* WORK INSTRUCTION *
Where in the records does the word "frontend" occur? Copy each line in which it does.

* AVAILABLE DATA *
▼
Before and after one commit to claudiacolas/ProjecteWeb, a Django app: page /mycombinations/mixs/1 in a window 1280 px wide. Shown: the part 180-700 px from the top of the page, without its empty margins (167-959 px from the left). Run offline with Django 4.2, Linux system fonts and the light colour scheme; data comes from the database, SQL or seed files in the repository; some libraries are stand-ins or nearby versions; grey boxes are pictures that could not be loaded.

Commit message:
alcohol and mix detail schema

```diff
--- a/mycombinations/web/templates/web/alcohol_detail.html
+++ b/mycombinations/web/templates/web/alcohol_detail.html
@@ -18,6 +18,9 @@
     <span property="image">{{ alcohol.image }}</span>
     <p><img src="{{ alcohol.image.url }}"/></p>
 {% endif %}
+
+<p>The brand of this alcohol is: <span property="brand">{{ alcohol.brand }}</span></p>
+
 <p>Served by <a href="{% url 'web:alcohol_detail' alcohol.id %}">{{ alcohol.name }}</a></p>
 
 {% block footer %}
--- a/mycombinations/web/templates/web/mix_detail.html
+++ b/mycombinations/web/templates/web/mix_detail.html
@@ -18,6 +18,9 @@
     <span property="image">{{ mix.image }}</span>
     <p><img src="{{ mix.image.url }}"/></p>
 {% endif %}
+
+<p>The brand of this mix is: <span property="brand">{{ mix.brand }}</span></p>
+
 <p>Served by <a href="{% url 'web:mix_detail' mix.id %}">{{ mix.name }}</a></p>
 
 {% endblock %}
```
▲
▼
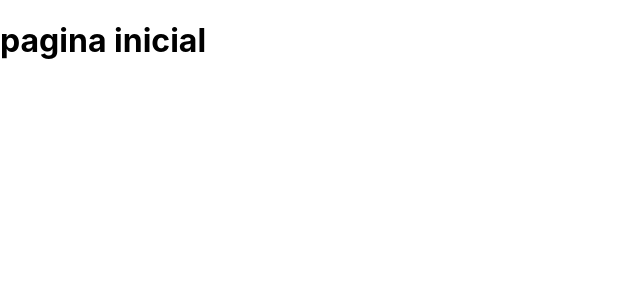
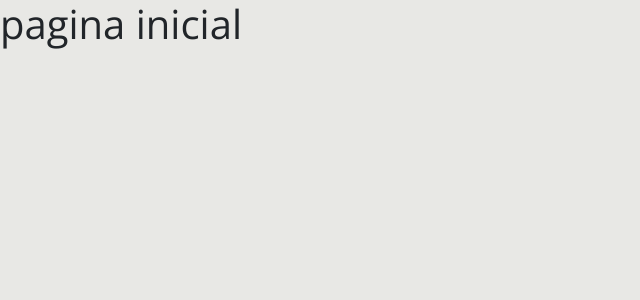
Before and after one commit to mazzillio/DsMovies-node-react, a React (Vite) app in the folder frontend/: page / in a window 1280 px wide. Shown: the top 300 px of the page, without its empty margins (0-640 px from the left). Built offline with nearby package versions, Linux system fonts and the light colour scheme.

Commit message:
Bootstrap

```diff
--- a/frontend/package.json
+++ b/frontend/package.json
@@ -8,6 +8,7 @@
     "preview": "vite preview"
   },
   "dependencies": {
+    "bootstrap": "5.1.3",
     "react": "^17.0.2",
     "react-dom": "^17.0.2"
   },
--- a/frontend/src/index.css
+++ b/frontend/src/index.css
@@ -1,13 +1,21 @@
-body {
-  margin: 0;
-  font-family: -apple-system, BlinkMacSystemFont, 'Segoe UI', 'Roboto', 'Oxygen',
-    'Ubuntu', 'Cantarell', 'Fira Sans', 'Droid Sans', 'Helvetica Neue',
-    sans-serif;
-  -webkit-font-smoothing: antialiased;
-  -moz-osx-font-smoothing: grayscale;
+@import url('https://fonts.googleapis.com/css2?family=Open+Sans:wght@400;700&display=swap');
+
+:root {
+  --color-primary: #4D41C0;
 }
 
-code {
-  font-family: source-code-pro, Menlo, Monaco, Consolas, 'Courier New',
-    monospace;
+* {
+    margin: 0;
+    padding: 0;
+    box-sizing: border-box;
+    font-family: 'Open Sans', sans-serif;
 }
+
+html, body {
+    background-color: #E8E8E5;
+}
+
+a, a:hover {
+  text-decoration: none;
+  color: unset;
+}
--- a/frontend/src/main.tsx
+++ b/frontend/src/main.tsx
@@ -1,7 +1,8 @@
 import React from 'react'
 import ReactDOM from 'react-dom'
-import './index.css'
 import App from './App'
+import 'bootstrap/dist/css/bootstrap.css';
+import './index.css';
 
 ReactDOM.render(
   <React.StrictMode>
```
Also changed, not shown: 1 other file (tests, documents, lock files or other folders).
▲
▼
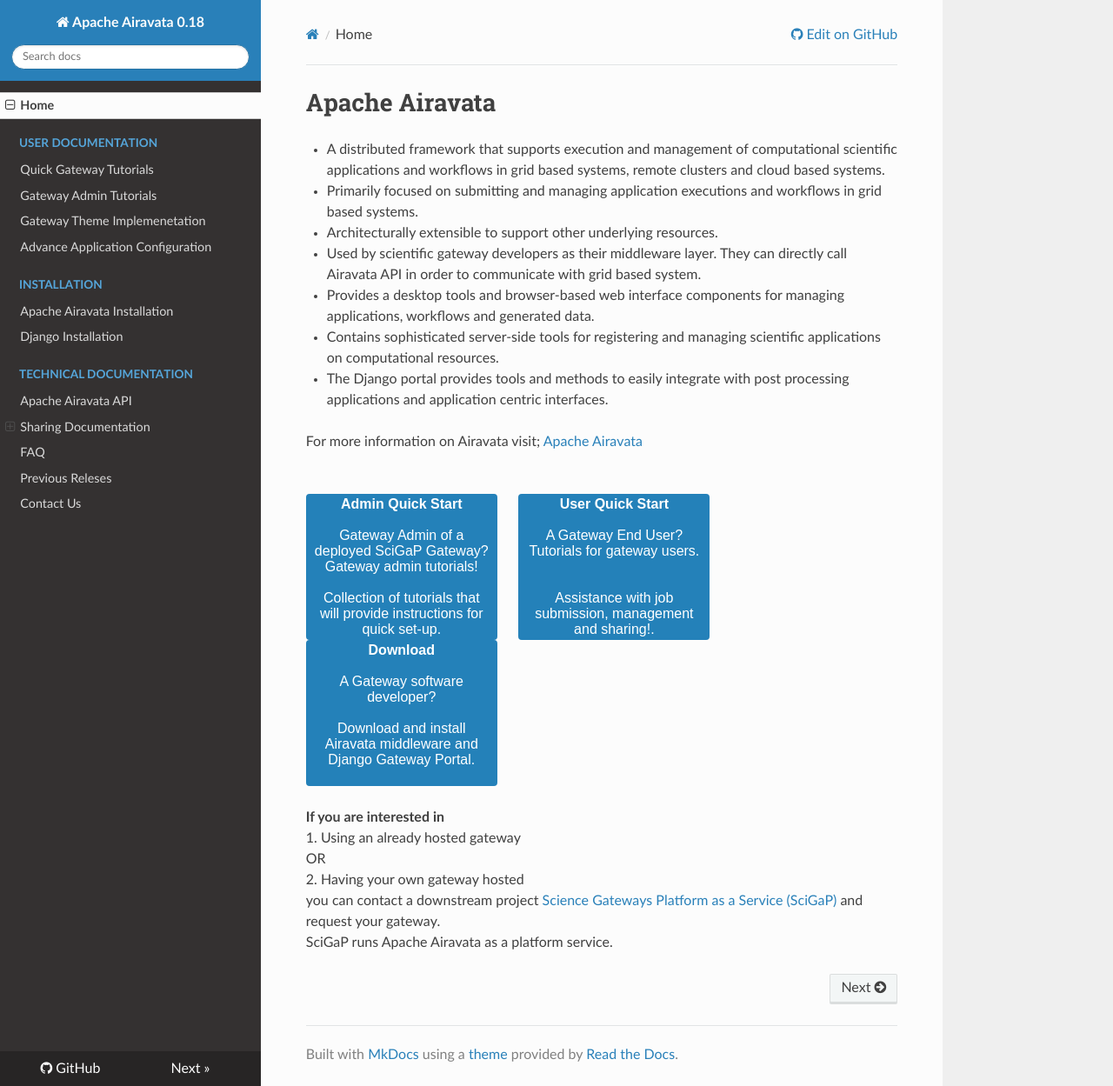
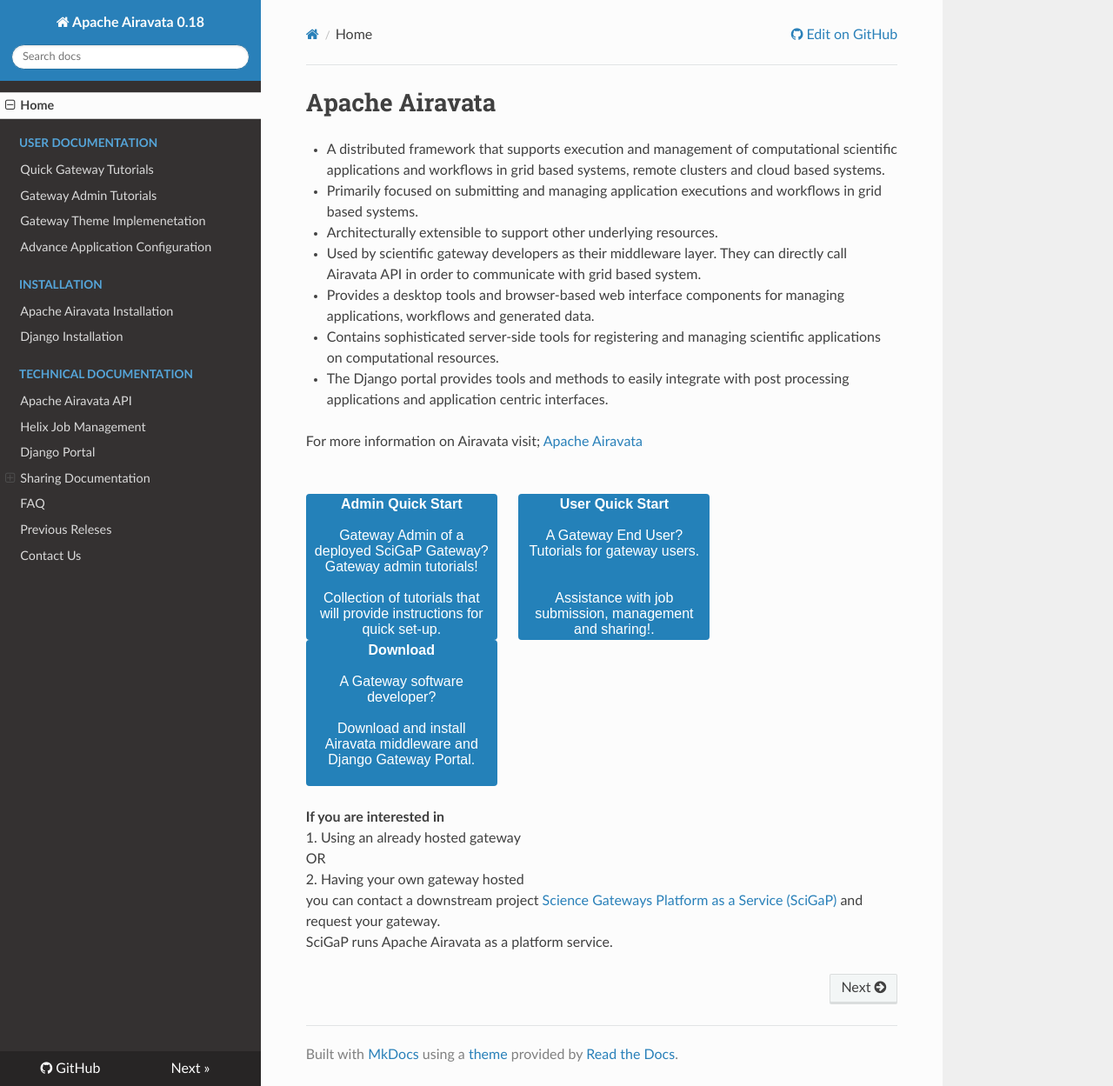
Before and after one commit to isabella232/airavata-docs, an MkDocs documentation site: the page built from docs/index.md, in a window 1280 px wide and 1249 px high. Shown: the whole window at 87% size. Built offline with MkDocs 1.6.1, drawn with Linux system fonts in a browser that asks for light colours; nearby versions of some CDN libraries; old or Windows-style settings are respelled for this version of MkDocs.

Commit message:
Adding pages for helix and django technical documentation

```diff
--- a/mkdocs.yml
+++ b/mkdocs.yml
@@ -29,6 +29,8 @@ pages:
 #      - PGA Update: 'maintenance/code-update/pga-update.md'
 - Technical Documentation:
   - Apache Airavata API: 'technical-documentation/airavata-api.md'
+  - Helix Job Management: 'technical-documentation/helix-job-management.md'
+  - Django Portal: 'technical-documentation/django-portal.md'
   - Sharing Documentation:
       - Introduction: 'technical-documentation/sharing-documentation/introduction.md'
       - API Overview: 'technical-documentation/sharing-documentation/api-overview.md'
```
▲
* ANSWER SECTION *
Before and after one commit to mazzillio/DsMovies-node-react, a React (Vite) app in the folder frontend/: page / in a window 1280 px wide. Shown: the top 300 px of the page, without its empty margins (0-640 px from the left). Built offline with nearby package versions, Linux system fonts and the light colour scheme.
--- a/frontend/package.json
+++ b/frontend/package.json
--- a/frontend/src/index.css
+++ b/frontend/src/index.css
--- a/frontend/src/main.tsx
+++ b/frontend/src/main.tsx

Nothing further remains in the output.